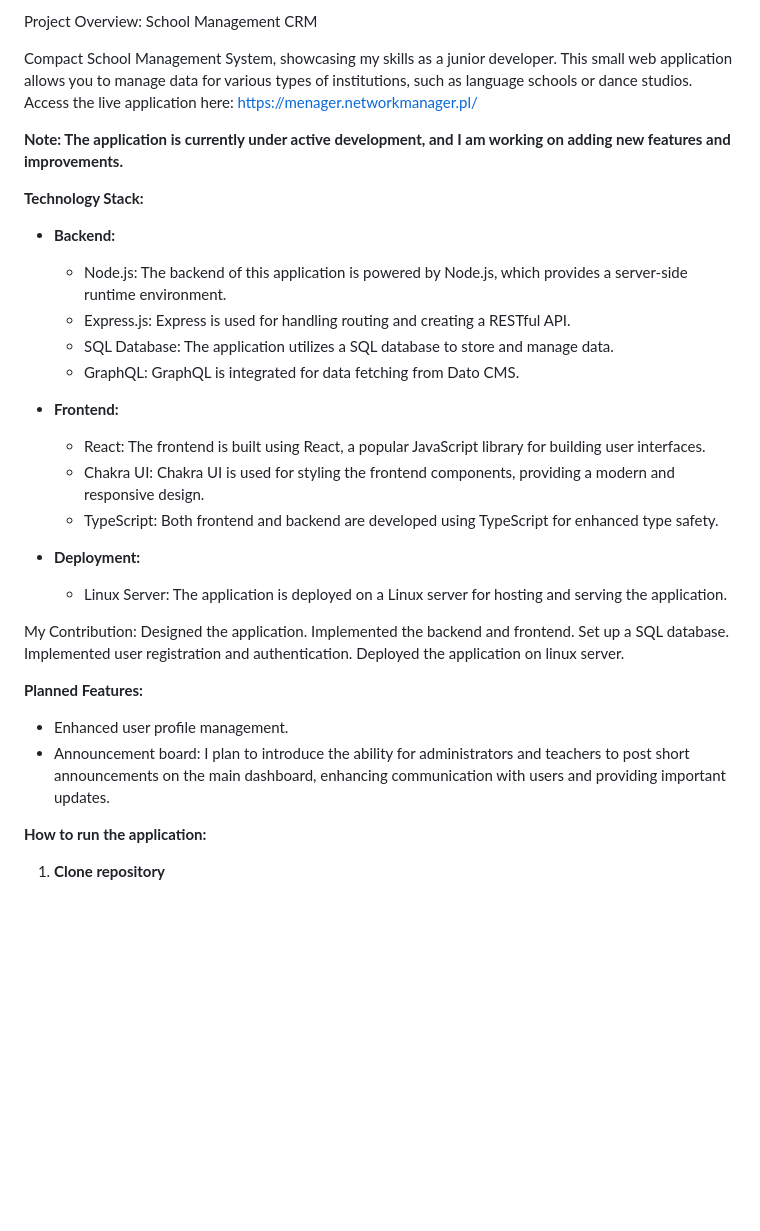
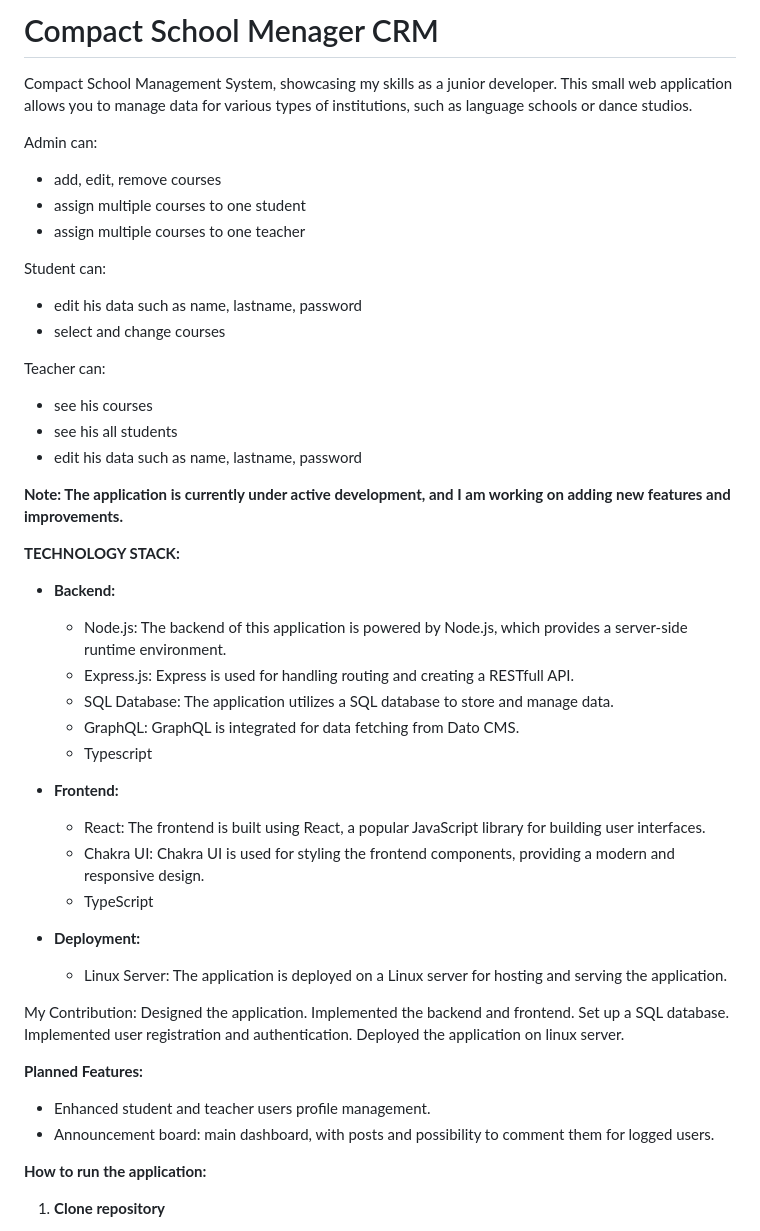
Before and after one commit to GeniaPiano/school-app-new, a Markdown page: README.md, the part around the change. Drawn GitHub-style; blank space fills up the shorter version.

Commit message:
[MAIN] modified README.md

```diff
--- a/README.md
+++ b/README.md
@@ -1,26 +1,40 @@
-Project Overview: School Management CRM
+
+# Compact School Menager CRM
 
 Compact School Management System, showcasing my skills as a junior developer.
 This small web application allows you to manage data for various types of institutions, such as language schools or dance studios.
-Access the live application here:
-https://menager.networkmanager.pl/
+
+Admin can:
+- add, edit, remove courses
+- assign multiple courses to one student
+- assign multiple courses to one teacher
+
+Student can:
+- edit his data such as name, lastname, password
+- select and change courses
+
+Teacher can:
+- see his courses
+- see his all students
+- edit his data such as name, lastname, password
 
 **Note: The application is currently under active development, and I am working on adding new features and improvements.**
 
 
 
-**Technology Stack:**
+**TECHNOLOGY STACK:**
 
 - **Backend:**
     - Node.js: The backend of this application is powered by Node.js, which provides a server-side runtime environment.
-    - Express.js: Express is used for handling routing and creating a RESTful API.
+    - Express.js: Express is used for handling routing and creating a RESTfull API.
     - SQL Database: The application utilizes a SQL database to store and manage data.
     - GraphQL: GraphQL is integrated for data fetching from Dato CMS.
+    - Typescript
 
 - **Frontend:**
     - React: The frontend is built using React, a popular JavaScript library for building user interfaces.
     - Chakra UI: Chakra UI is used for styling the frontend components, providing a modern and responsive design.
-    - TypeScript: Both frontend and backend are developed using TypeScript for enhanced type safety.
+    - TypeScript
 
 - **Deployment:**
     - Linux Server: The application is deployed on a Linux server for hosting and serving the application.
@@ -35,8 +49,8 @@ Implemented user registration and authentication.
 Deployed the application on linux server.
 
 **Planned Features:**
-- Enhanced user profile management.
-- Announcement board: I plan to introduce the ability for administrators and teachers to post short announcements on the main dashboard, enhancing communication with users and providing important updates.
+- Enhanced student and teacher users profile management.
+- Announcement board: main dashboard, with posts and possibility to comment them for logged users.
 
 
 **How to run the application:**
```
★ ★ ★ ★
Retype the listing verbatim, minus every image.

Response area:
Before and after one commit to GeniaPiano/school-app-new, a Markdown page: README.md, the part around the change. Drawn GitHub-style; blank space fills up the shorter version.

Commit message:
[MAIN] modified README.md

```diff
--- a/README.md
+++ b/README.md
@@ -1,26 +1,40 @@
-Project Overview: School Management CRM
+
+# Compact School Menager CRM
 
 Compact School Management System, showcasing my skills as a junior developer.
 This small web application allows you to manage data for various types of institutions, such as language schools or dance studios.
-Access the live application here:
-https://menager.networkmanager.pl/
+
+Admin can:
+- add, edit, remove courses
+- assign multiple courses to one student
+- assign multiple courses to one teacher
+
+Student can:
+- edit his data such as name, lastname, password
+- select and change courses
+
+Teacher can:
+- see his courses
+- see his all students
+- edit his data such as name, lastname, password
 
 **Note: The application is currently under active development, and I am working on adding new features and improvements.**
 
 
 
-**Technology Stack:**
+**TECHNOLOGY STACK:**
 
 - **Backend:**
     - Node.js: The backend of this application is powered by Node.js, which provides a server-side runtime environment.
-    - Express.js: Express is used for handling routing and creating a RESTful API.
+    - Express.js: Express is used for handling routing and creating a RESTfull API.
     - SQL Database: The application utilizes a SQL database to store and manage data.
     - GraphQL: GraphQL is integrated for data fetching from Dato CMS.
+    - Typescript
 
 - **Frontend:**
     - React: The frontend is built using React, a popular JavaScript library for building user interfaces.
     - Chakra UI: Chakra UI is used for styling the frontend components, providing a modern and responsive design.
-    - TypeScript: Both frontend and backend are developed using TypeScript for enhanced type safety.
+    - TypeScript
 
 - **Deployment:**
     - Linux Server: The application is deployed on a Linux server for hosting and serving the application.
@@ -35,8 +49,8 @@ Implemented user registration and authentication.
 Deployed the application on linux server.
 
 **Planned Features:**
-- Enhanced user profile management.
-- Announcement board: I plan to introduce the ability for administrators and teachers to post short announcements on the main dashboard, enhancing communication with users and providing important updates.
+- Enhanced student and teacher users profile management.
+- Announcement board: main dashboard, with posts and possibility to comment them for logged users.
 
 
 **How to run the application:**
```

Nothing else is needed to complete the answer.